Title: “Investigating the central and peripheral contributions to tactile gating during goal-directed movement”
Supervisor: Dr. Romeo Chua (Kinesiology)
Committee Members: Dr. Tim Inglis (Kinesiology), Dr. Ian Franks (Kinesiology)
Abstract: The current thesis proposal will focus on the facilitation and downregulation of sensory information during goal-directed movement. Specifically, the presence or absence of tactile gating, in which humans display a reduced ability to detect tactile stimulations on the skin before and during active or passive movement, will be explored. Recent findings suggest that the CNS selectively attenuates tactile information if it is presented to a task irrelevant location on the moving limb. Further, tactile information will not be attenuated if it is presented at a task relevant location. In turn, central and peripheral processes have been thought to contribute to tactile gating but the existing literature has failed to directly isolate these mechanisms during goal-directed movement. This thesis will therefore explore the contributions to tactile gating by isolating central and peripheral processes during goal-directed movement.

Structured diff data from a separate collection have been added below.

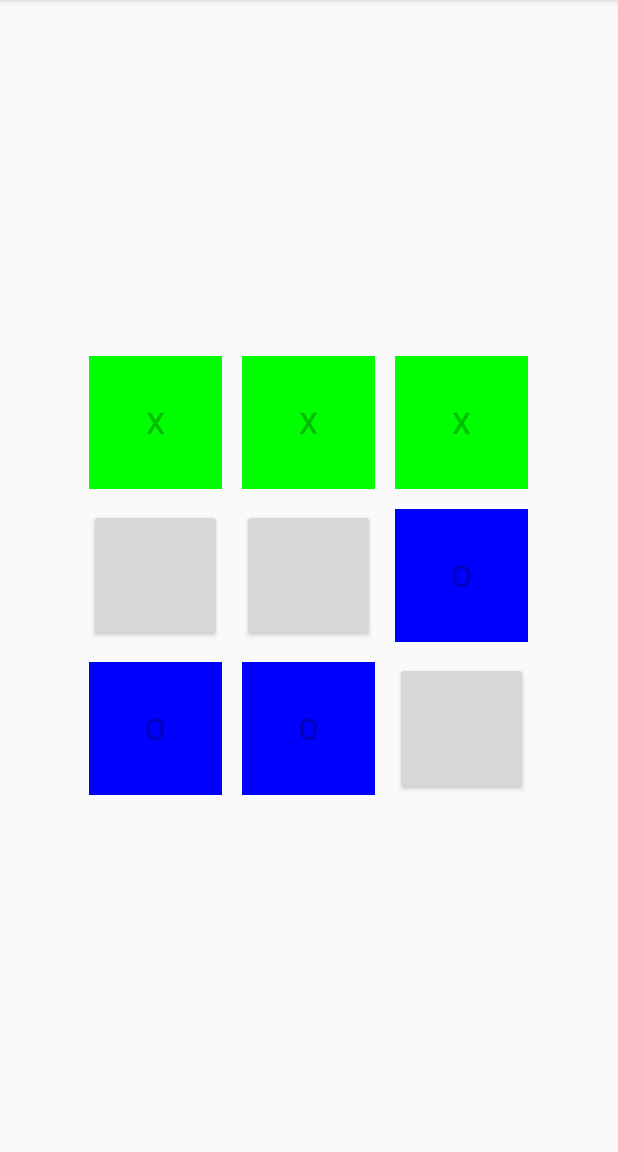
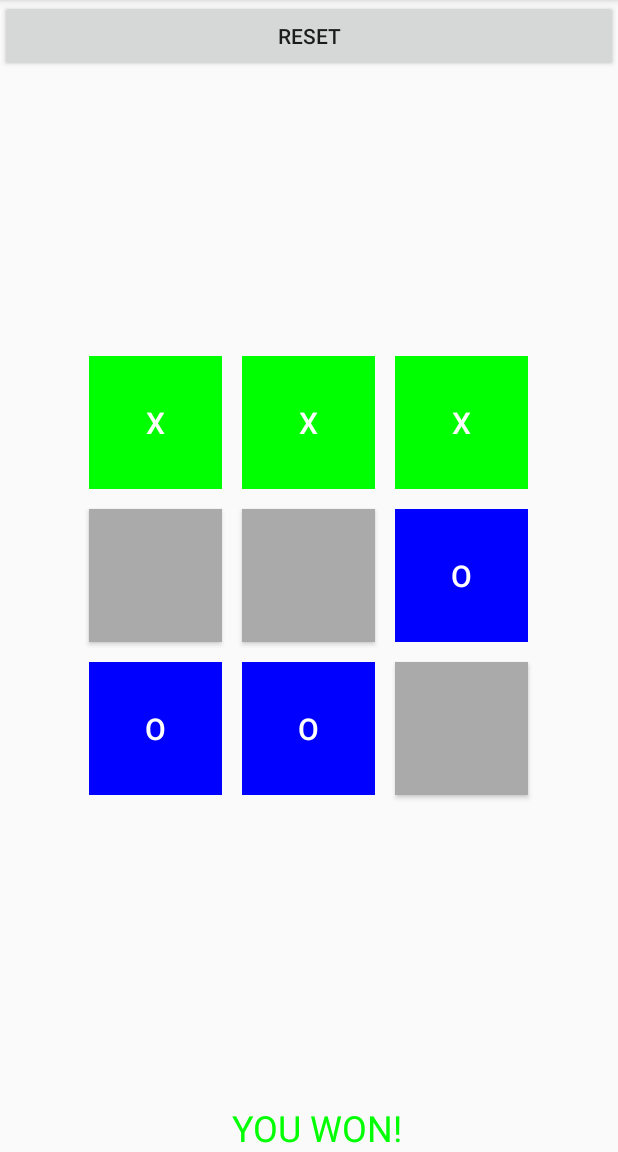
Before and after one commit to jugomo/TicTacToy, an Android app: the screen it shows after launch (MainActivity), after a tap on an icon or button, on a phone screen of 412 x 824 dp, the part 84-1236 px from its top. Run offline under Robolectric (Android 15) with nearby library versions, the phone set to English and light mode, and no system bars; 2 other taps on this screen came first.

Commit message:
add game reset
- bug fixes
- add game reset
- add status message
- support SDK >= 16

```diff
--- a/app/build.gradle
+++ b/app/build.gradle
@@ -7,10 +7,10 @@ android {
     buildToolsVersion "25.0.2"
     defaultConfig {
         applicationId "com.site11.jugomo.tictactoy"
-        minSdkVersion 19
+        minSdkVersion 16
         targetSdkVersion 25
-        versionCode 1
-        versionName "1.0"
+        versionCode 3
+        versionName "1.03"
         testInstrumentationRunner "android.support.test.runner.AndroidJUnitRunner"
     }
     buildTypes {
--- a/app/src/main/AndroidManifest.xml
+++ b/app/src/main/AndroidManifest.xml
@@ -6,10 +6,12 @@
         android:allowBackup="true"
         android:icon="@mipmap/ic_launcher"
         android:label="@string/app_name"
-        android:roundIcon="@mipmap/ic_launcher_round"
+        android:roundIcon="@mipmap/ic_launcher"
         android:supportsRtl="true"
         android:theme="@style/AppTheme">
-        <activity android:name=".MainActivity">
+        <activity
+            android:name=".MainActivity"
+            android:screenOrientation="portrait">
             <intent-filter>
                 <action android:name="android.intent.action.MAIN" />
 
--- a/app/src/main/java/com/site11/jugomo/tictactoy/MainActivity.kt
+++ b/app/src/main/java/com/site11/jugomo/tictactoy/MainActivity.kt
@@ -14,6 +14,7 @@ class MainActivity : AppCompatActivity() {
     var player1 = ArrayList<Int>()
     var player2 = ArrayList<Int>()
     var active = 1
+    var finished = false
 
     //
     //
@@ -22,13 +23,57 @@ class MainActivity : AppCompatActivity() {
     override fun onCreate(savedInstanceState: Bundle?) {
         super.onCreate(savedInstanceState)
         setContentView(R.layout.activity_main)
+
+        btReset.isEnabled = false
+    }
+
+    fun resetAction(view: View) {
+
+        bt1.setBackgroundColor(resources.getColor(android.R.color.darker_gray))
+        bt2.setBackgroundColor(resources.getColor(android.R.color.darker_gray))
+        bt3.setBackgroundColor(resources.getColor(android.R.color.darker_gray))
+        bt4.setBackgroundColor(resources.getColor(android.R.color.darker_gray))
+        bt5.setBackgroundColor(resources.getColor(android.R.color.darker_gray))
+        bt6.setBackgroundColor(resources.getColor(android.R.color.darker_gray))
+        bt7.setBackgroundColor(resources.getColor(android.R.color.darker_gray))
+        bt8.setBackgroundColor(resources.getColor(android.R.color.darker_gray))
+        bt9.setBackgroundColor(resources.getColor(android.R.color.darker_gray))
+
+        bt1.setText("")
+        bt2.setText("")
+        bt3.setText("")
+        bt4.setText("")
+        bt5.setText("")
+        bt6.setText("")
+        bt7.setText("")
+        bt8.setText("")
+        bt9.setText("")
+
+        bt1.isEnabled = true
+        bt2.isEnabled = true
+        bt3.isEnabled = true
+        bt4.isEnabled = true
+        bt5.isEnabled = true
+        bt6.isEnabled = true
+        bt7.isEnabled = true
+        bt8.isEnabled = true
+        bt9.isEnabled = true
+
+        btReset.isEnabled = false
+        finished = false
+        player1.clear()
+        player2.clear()
+
+        tvMessage.text = "Welcome!"
+        tvMessage.setTextColor(Color.BLACK)
     }
 
     fun btClick(view: View) {
+        if (!finished) {
             val btSel = view as Button
 
             var cellId = 0
-        when(btSel.id) {
+            when (btSel.id) {
                 R.id.bt1 -> cellId = 1
                 R.id.bt2 -> cellId = 2
                 R.id.bt3 -> cellId = 3
@@ -43,6 +88,7 @@ class MainActivity : AppCompatActivity() {
             //Toast.makeText(this, "ID: " + cellId, Toast.LENGTH_LONG).show()
 
             playGame(cellId, btSel)
+        }
     }
 
     fun playGame(cellID: Int, sel: Button) {
@@ -93,7 +139,6 @@ class MainActivity : AppCompatActivity() {
         }
 
 
-
         // col 1
         if (player1.contains(1) && player1.contains(4) && player1.contains(7)) {
             winner = 1
@@ -118,30 +163,35 @@ class MainActivity : AppCompatActivity() {
             winner = 2
         }
 
+        // there is a winner
         if (winner != -1) {
             if (winner == 1) {
-                Toast.makeText(this, "PLAYER 1 WON!", Toast.LENGTH_LONG).show()
+                tvMessage.text = "YOU WON!"
+                tvMessage.setTextColor(Color.GREEN)
             } else {
-                Toast.makeText(this, "PLAYER 2 WON!", Toast.LENGTH_LONG).show()
+                tvMessage.text = "PLAYER 2 WON!"
+                tvMessage.setTextColor(Color.RED)
+            }
+
+            btReset.isEnabled = true
+            finished = true
+        } else {
+            if (emptyCells().size == 0) {
+                gameOver()
             }
         }
     }
 
     fun autoPlay() {
-        var emptyCells = ArrayList<Int>()
+        val num = emptyCells()
 
-        for (cellID in 1..9) {
-            if (!(player1.contains(cellID) || player2.contains(cellID))) {
-                emptyCells.add(cellID)
-            }
-        }
-
+        if (num.size != 0) {
             val r = Random()
-        val randIndex = r.nextInt(emptyCells.size - 0) + 0
-        val cellID = emptyCells.get(randIndex)
+            val randIndex = r.nextInt(num.size - 0) + 0
+            val cellID = num.get(randIndex)
 
             var btSelect: Button?
-        when(cellID) {
+            when (cellID) {
                 1 -> btSelect = bt1
                 2 -> btSelect = bt2
                 3 -> btSelect = bt3
@@ -157,5 +207,27 @@ class MainActivity : AppCompatActivity() {
             }
 
             playGame(cellID, btSelect)
+        } else {
+            gameOver()
         }
     }
+
+    fun emptyCells() : ArrayList<Int> {
+        var emptyCells = ArrayList<Int>()
+
+        for (cellID in 1..9) {
+            if (!(player1.contains(cellID) || player2.contains(cellID))) {
+                emptyCells.add(cellID)
+            }
+        }
+
+        return emptyCells
+    }
+
+    fun gameOver() {
+        tvMessage.text = "GAME OUT! - NOBODY WON"
+        tvMessage.setTextColor(Color.RED)
+        btReset.isEnabled = true
+        finished = true
+    }
+}
--- a/app/src/main/res/layout/activity_main.xml
+++ b/app/src/main/res/layout/activity_main.xml
@@ -1,23 +1,38 @@
 <?xml version="1.0" encoding="utf-8"?>
-<TableLayout xmlns:android="http://schemas.android.com/apk/res/android"
-    android:gravity="center"
+<RelativeLayout xmlns:android="http://schemas.android.com/apk/res/android"
     xmlns:app="http://schemas.android.com/apk/res-auto"
     xmlns:tools="http://schemas.android.com/tools"
+    tools:context="com.site11.jugomo.tictactoy.MainActivity"
     android:layout_width="match_parent"
     android:layout_height="match_parent"
-    tools:context="com.site11.jugomo.tictactoy.MainActivity">
+    android:orientation="vertical">
+
+    <Button
+        android:id="@+id/btReset"
+        android:layout_width="match_parent"
+        android:layout_height="wrap_content"
+        android:onClick="resetAction"
+        android:text="Reset" />
+
+    <TableLayout
+        android:layout_width="match_parent"
+        android:layout_height="wrap_content"
+        android:layout_centerVertical="true"
+        android:gravity="center_vertical|center_horizontal|center">
 
         <TableRow
-        android:gravity="center"
             android:layout_width="match_parent"
-        android:layout_height="match_parent" >
+            android:layout_height="match_parent"
+            android:gravity="center">
 
             <Button
                 android:id="@+id/bt1"
                 android:layout_width="40pt"
                 android:layout_height="40pt"
                 android:layout_margin="3pt"
+                android:background="@android:color/darker_gray"
                 android:onClick="btClick"
+                android:textColor="#FFFFFF"
                 android:textSize="20sp" />
 
             <Button
@@ -25,7 +40,9 @@
                 android:layout_width="40pt"
                 android:layout_height="40pt"
                 android:layout_margin="3pt"
+                android:background="@android:color/darker_gray"
                 android:onClick="btClick"
+                android:textColor="#FFFFFF"
                 android:textSize="20sp" />
 
             <Button
@@ -33,21 +50,25 @@
                 android:layout_width="40pt"
                 android:layout_height="40pt"
                 android:layout_margin="3pt"
+                android:background="@android:color/darker_gray"
                 android:onClick="btClick"
+                android:textColor="#FFFFFF"
                 android:textSize="20sp" />
         </TableRow>
 
         <TableRow
-        android:gravity="center"
             android:layout_width="match_parent"
-        android:layout_height="match_parent" >
+            android:layout_height="match_parent"
+            android:gravity="center">
 
             <Button
                 android:id="@+id/bt4"
                 android:layout_width="40pt"
                 android:layout_height="40pt"
                 android:layout_margin="3pt"
+                android:background="@android:color/darker_gray"
                 android:onClick="btClick"
+                android:textColor="#FFFFFF"
                 android:textSize="20sp" />
 
             <Button
@@ -55,7 +76,9 @@
                 android:layout_width="40pt"
                 android:layout_height="40pt"
                 android:layout_margin="3pt"
+                android:background="@android:color/darker_gray"
                 android:onClick="btClick"
+                android:textColor="#FFFFFF"
                 android:textSize="20sp" />
 
             <Button
@@ -63,21 +86,25 @@
                 android:layout_width="40pt"
                 android:layout_height="40pt"
                 android:layout_margin="3pt"
+                android:background="@android:color/darker_gray"
                 android:onClick="btClick"
+                android:textColor="#FFFFFF"
                 android:textSize="20sp" />
         </TableRow>
 
         <TableRow
-        android:gravity="center"
             android:layout_width="match_parent"
-        android:layout_height="match_parent" >
+            android:layout_height="match_parent"
+            android:gravity="center">
 
             <Button
                 android:id="@+id/bt7"
                 android:layout_width="40pt"
                 android:layout_height="40pt"
                 android:layout_margin="3pt"
+                android:background="@android:color/darker_gray"
                 android:onClick="btClick"
+                android:textColor="#FFFFFF"
                 android:textSize="20sp" />
 
             <Button
@@ -85,7 +112,9 @@
                 android:layout_width="40pt"
                 android:layout_height="40pt"
                 android:layout_margin="3pt"
+                android:background="@android:color/darker_gray"
                 android:onClick="btClick"
+                android:textColor="#FFFFFF"
                 android:textSize="20sp" />
 
             <Button
@@ -93,7 +122,21 @@
                 android:layout_width="40pt"
                 android:layout_height="40pt"
                 android:layout_margin="3pt"
+                android:background="@android:color/darker_gray"
                 android:onClick="btClick"
+                android:textColor="#FFFFFF"
                 android:textSize="20sp" />
         </TableRow>
     </TableLayout>
+
+    <TextView
+        android:id="@+id/tvMessage"
+        android:layout_width="match_parent"
+        android:layout_height="wrap_content"
+        android:layout_alignParentBottom="true"
+        android:gravity="center_horizontal"
+        android:paddingLeft="5pt"
+        android:text="Welcome!"
+        android:textColor="@android:color/black"
+        android:textSize="24sp" />
+</RelativeLayout>
--- a/build.gradle
+++ b/build.gradle
@@ -7,7 +7,7 @@ buildscript {
         jcenter()
     }
     dependencies {
-        classpath 'com.android.tools.build:gradle:3.0.0-alpha4'
+        classpath 'com.android.tools.build:gradle:3.0.0-beta2'
         classpath "org.jetbrains.kotlin:kotlin-gradle-plugin:$kotlin_version"
 
         // NOTE: Do not place your application dependencies here; they belong
```
Also changed, not shown: app/src/main/res/mipmap-hdpi/ic_launcher.png, app/src/main/res/mipmap-hdpi/ic_launcher_round.png (deleted), app/src/main/res/mipmap-ldpi/ic_launcher.png (added), app/src/main/res/mipmap-mdpi/ic_launcher.png, app/src/main/res/mipmap-mdpi/ic_launcher_round.png (deleted), app/src/main/res/mipmap-xhdpi/ic_launcher.png, app/src/main/res/mipmap-xhdpi/ic_launcher_round.png (deleted), app/src/main/res/mipmap-xxhdpi/ic_launcher.png, app/src/main/res/mipmap-xxhdpi/ic_launcher_round.png (deleted), app/src/main/res/mipmap-xxxhdpi/ic_launcher.png, app/src/main/res/mipmap-xxxhdpi/ic_launcher_round.png (deleted), gradle/wrapper/gradle-wrapper.properties. Lines whose indentation alone changed are shown as unchanged.
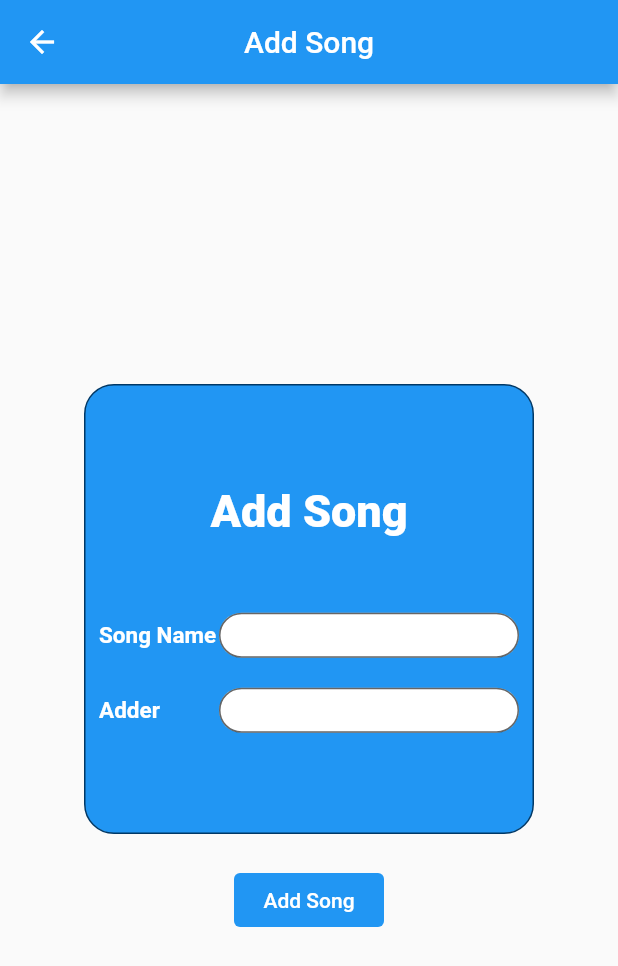
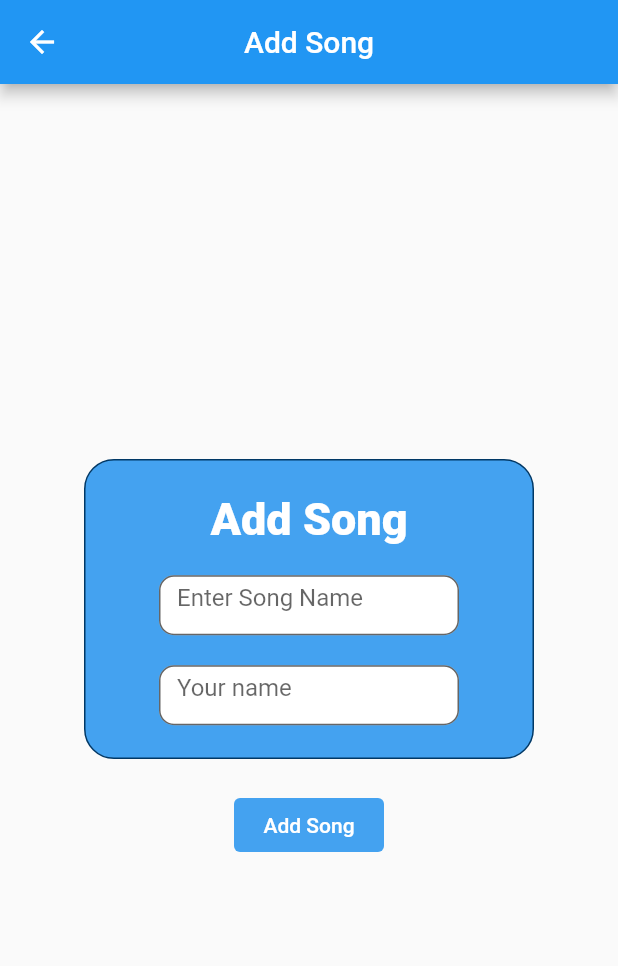
Before and after one commit to YOOUMS/QIT, a Flutter app: the AddSong screen opened directly, on a phone screen of 412 x 824 dp. Shown: the top 966 px of the screen. Run offline on Flutter 3.47's test engine with Material 2 defaults, Android fonts, the phone set to English and light mode, and no system bars; missing offline and left inert: dart:ffi.

Commit message:
modified add song screen

```diff
--- a/qit/lib/addSongScreen.dart
+++ b/qit/lib/addSongScreen.dart
@@ -7,7 +7,7 @@ class AddSong extends StatelessWidget {
   @override
   @override
   final double width = 200;
-  final double hieght = 30;
+  final double hieght = 40;
 
   Widget build(BuildContext context) {
     // TODO: implement build
@@ -22,10 +22,10 @@ class AddSong extends StatelessWidget {
           Container(
             // padding: EdgeInsets.all(8),
             width: 300,
-            height: 300,
+            height: 200,
             decoration: BoxDecoration(
                 borderRadius: BorderRadius.circular(20),
-                color: Colors.blue,
+                color: Color.fromARGB(255, 68, 162, 240),
                 border: Border.all(color: Color.fromARGB(255, 0, 56, 102))),
             child:
                 Column(mainAxisAlignment: MainAxisAlignment.center, children: [
@@ -35,20 +35,11 @@ class AddSong extends StatelessWidget {
                       color: Colors.white,
                       fontWeight: FontWeight.w900)),
               SizedBox(
-                height: 50,
+                height: 20,
               ),
               Row(
                 mainAxisAlignment: MainAxisAlignment.center,
                 children: [
-                  SizedBox(
-                      width: 80,
-                      child: Text(
-                        "Song Name",
-                        style: TextStyle(
-                            fontSize: 15,
-                            fontWeight: FontWeight.bold,
-                            color: Colors.white),
-                      )),
                   SizedBox(
                     height: 20,
                   ),
@@ -57,10 +48,11 @@ class AddSong extends StatelessWidget {
                     height: hieght,
                     child: TextField(
                       decoration: new InputDecoration(
+                          hintText: "Enter Song Name",
                           filled: true,
                           fillColor: Colors.white,
                           border: new OutlineInputBorder(
-                              borderRadius: BorderRadius.circular(20),
+                              borderRadius: BorderRadius.circular(10),
                               borderSide: new BorderSide(color: Colors.blue))),
                     ),
                   ),
@@ -73,23 +65,15 @@ class AddSong extends StatelessWidget {
                 mainAxisAlignment: MainAxisAlignment.center,
                 children: [
                   SizedBox(
-                      width: 80,
-                      child: Text(
-                        "Adder",
-                        style: TextStyle(
-                            fontSize: 15,
-                            fontWeight: FontWeight.bold,
-                            color: Colors.white),
-                      )),
-                  SizedBox(
                       height: hieght,
                       width: width,
                       child: TextField(
                         decoration: new InputDecoration(
+                            hintText: 'Your name',
                             filled: true,
                             fillColor: Colors.white,
                             border: new OutlineInputBorder(
-                                borderRadius: BorderRadius.circular(20),
+                                borderRadius: BorderRadius.circular(10),
                                 borderSide:
                                     new BorderSide(color: Colors.blue))),
                       ))
@@ -107,66 +91,12 @@ class AddSong extends StatelessWidget {
               child: Text("Add Song"),
               style: ButtonStyle(
                   foregroundColor: MaterialStateProperty.all(Colors.white),
-                  backgroundColor: MaterialStateProperty.all(Colors.blue)),
+                  backgroundColor: MaterialStateProperty.all(
+                      Color.fromARGB(255, 68, 162, 240))),
             ),
           )
         ]),
       ),
     );
-
-    // return Scaffold(
-    //   appBar: AppBar(title: Text("Add Song")),
-    //   body: Center(
-    //     child: Container(
-    //       width: 300,
-    //       height: 300,
-    //       decoration: BoxDecoration(
-    //           borderRadius: BorderRadius.circular(20),
-    //           color: Colors.blue,
-    //           border: Border.all(color: Color.fromARGB(255, 0, 56, 102))),
-    //       child: Center(
-    //         child:
-    //             Column(mainAxisAlignment: MainAxisAlignment.center, children: [
-    //           Text("Add Song",
-    //               style: TextStyle(
-    //                   fontSize: 30,
-    //                   color: Colors.white,
-    //                   fontWeight: FontWeight.w900)),
-    //           SizedBox(
-    //             height: 50,
-    //           ),
-    //           Text("Song Name"),
-    //           SizedBox(
-    //             width: width,
-    //             height: hieght,
-    //             child: TextField(
-    //               decoration: new InputDecoration(
-    //                   filled: true,
-    //                   fillColor: Colors.white,
-    //                   border: new OutlineInputBorder(
-    //                       borderRadius: BorderRadius.circular(20),
-    //                       borderSide: new BorderSide(color: Colors.blue))),
-    //             ),
-    //           ),
-    //           SizedBox(
-    //             height: 20,
-    //           ),
-    //           Text("Adder"),
-    //           SizedBox(
-    //               height: hieght,
-    //               width: width,
-    //               child: TextField(
-    //                 decoration: new InputDecoration(
-    //                     filled: true,
-    //                     fillColor: Colors.white,
-    //                     border: new OutlineInputBorder(
-    //                         borderRadius: BorderRadius.circular(20),
-    //                         borderSide: new BorderSide(color: Colors.blue))),
-    //               ))
-    //         ]),
-    //       ),
-    //     ),
-    //   ),
-    // );
   }
 }
```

In this thesis, participants will perform variations of a reach to grasp movement. In addition to a normal or unperturbed reach to grasp, participants will try to perform the task but will be unexpectedly blocked at movement start. In another condition, participants will be passively guided throughout the task. These additional conditions will allow for the isolation of central and peripheral commands, respectively. Prior to or during movement, participants will receive an innocuous electrical stimulation to the thumb, index finger or forearm. In this case, the thumb and index finger act as task relevant locations on the moving limb whereas the forearm acts as the task irrelevant location. In turn, their ability to detect this tactile stimulation will allow for inferences to be made in regards to the relative contribution of central and peripheral mechanisms to tactile gating.